(To do):
It would help if you retyped the data exactly, leaving out the pictures.

(Difference listings)
::::::::
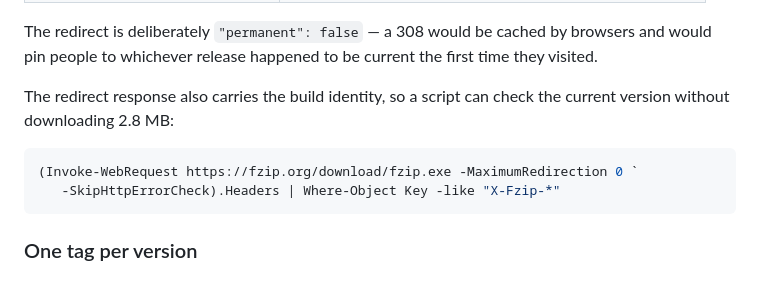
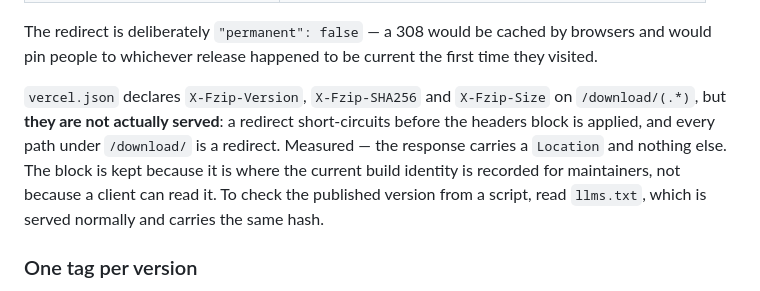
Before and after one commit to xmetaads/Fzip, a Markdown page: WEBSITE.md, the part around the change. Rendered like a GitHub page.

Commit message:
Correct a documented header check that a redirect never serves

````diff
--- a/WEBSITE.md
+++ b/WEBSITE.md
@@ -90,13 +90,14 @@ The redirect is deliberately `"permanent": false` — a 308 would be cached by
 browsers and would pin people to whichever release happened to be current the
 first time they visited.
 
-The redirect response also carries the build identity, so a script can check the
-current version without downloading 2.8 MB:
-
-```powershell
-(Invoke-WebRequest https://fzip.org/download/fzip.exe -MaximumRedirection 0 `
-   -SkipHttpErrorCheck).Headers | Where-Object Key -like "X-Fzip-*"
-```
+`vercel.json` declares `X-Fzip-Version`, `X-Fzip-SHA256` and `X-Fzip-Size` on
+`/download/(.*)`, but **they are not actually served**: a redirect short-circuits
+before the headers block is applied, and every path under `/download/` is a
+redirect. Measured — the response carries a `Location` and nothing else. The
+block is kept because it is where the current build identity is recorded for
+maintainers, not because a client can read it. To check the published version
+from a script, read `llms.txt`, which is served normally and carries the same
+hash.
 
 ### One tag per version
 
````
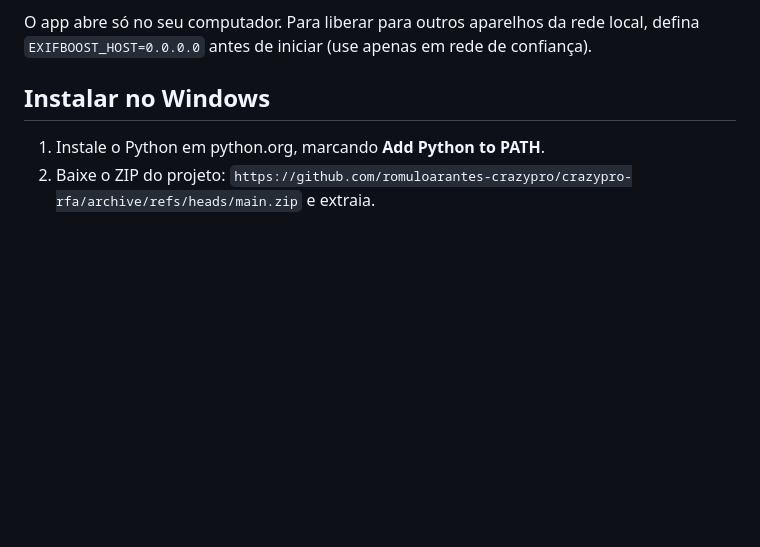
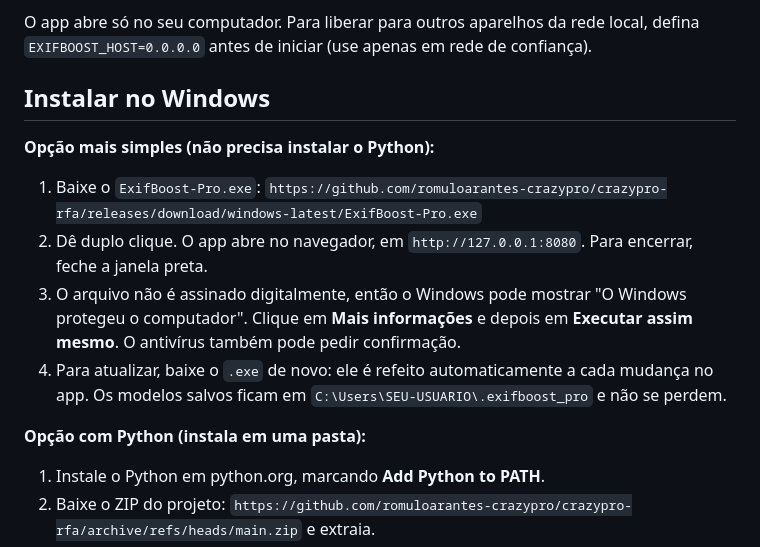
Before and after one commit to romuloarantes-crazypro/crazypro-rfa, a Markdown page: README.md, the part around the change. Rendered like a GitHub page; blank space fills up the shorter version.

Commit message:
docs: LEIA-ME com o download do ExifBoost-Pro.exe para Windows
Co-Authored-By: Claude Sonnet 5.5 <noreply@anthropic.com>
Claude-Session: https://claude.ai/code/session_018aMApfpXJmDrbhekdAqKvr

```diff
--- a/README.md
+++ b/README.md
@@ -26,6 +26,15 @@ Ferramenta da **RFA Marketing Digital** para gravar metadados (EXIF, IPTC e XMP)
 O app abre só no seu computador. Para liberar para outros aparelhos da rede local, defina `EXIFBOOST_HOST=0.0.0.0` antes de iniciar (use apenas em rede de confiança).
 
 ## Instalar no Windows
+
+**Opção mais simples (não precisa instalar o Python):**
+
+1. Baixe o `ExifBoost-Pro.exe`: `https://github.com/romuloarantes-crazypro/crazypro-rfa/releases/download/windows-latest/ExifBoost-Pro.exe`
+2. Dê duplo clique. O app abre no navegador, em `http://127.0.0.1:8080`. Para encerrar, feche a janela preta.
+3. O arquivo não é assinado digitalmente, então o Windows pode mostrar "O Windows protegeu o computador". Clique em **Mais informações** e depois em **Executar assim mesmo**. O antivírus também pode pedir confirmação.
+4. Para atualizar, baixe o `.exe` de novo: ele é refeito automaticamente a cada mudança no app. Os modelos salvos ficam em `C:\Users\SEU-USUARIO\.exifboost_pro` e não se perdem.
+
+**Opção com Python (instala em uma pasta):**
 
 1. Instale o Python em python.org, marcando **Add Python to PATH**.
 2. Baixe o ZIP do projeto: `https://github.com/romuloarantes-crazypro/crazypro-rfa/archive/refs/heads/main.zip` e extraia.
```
::::::::
(Answer to this problem):
Before and after one commit to xmetaads/Fzip, a Markdown page: WEBSITE.md, the part around the change. Rendered like a GitHub page.

Commit message:
Correct a documented header check that a redirect never serves

````diff
--- a/WEBSITE.md
+++ b/WEBSITE.md
@@ -90,13 +90,14 @@ The redirect is deliberately `"permanent": false` — a 308 would be cached by
 browsers and would pin people to whichever release happened to be current the
 first time they visited.
 
-The redirect response also carries the build identity, so a script can check the
-current version without downloading 2.8 MB:
-
-```powershell
-(Invoke-WebRequest https://fzip.org/download/fzip.exe -MaximumRedirection 0 `
-   -SkipHttpErrorCheck).Headers | Where-Object Key -like "X-Fzip-*"
-```
+`vercel.json` declares `X-Fzip-Version`, `X-Fzip-SHA256` and `X-Fzip-Size` on
+`/download/(.*)`, but **they are not actually served**: a redirect short-circuits
+before the headers block is applied, and every path under `/download/` is a
+redirect. Measured — the response carries a `Location` and nothing else. The
+block is kept because it is where the current build identity is recorded for
+maintainers, not because a client can read it. To check the published version
+from a script, read `llms.txt`, which is served normally and carries the same
+hash.
 
 ### One tag per version
 
````
Before and after one commit to romuloarantes-crazypro/crazypro-rfa, a Markdown page: README.md, the part around the change. Rendered like a GitHub page; blank space fills up the shorter version.

Commit message:
docs: LEIA-ME com o download do ExifBoost-Pro.exe para Windows
Co-Authored-By: Claude Sonnet 5.5 <noreply@anthropic.com>
Claude-Session: https://claude.ai/code/session_018aMApfpXJmDrbhekdAqKvr

```diff
--- a/README.md
+++ b/README.md
@@ -26,6 +26,15 @@ Ferramenta da **RFA Marketing Digital** para gravar metadados (EXIF, IPTC e XMP)
 O app abre só no seu computador. Para liberar para outros aparelhos da rede local, defina `EXIFBOOST_HOST=0.0.0.0` antes de iniciar (use apenas em rede de confiança).
 
 ## Instalar no Windows
+
+**Opção mais simples (não precisa instalar o Python):**
+
+1. Baixe o `ExifBoost-Pro.exe`: `https://github.com/romuloarantes-crazypro/crazypro-rfa/releases/download/windows-latest/ExifBoost-Pro.exe`
+2. Dê duplo clique. O app abre no navegador, em `http://127.0.0.1:8080`. Para encerrar, feche a janela preta.
+3. O arquivo não é assinado digitalmente, então o Windows pode mostrar "O Windows protegeu o computador". Clique em **Mais informações** e depois em **Executar assim mesmo**. O antivírus também pode pedir confirmação.
+4. Para atualizar, baixe o `.exe` de novo: ele é refeito automaticamente a cada mudança no app. Os modelos salvos ficam em `C:\Users\SEU-USUARIO\.exifboost_pro` e não se perdem.
+
+**Opção com Python (instala em uma pasta):**
 
 1. Instale o Python em python.org, marcando **Add Python to PATH**.
 2. Baixe o ZIP do projeto: `https://github.com/romuloarantes-crazypro/crazypro-rfa/archive/refs/heads/main.zip` e extraia.
```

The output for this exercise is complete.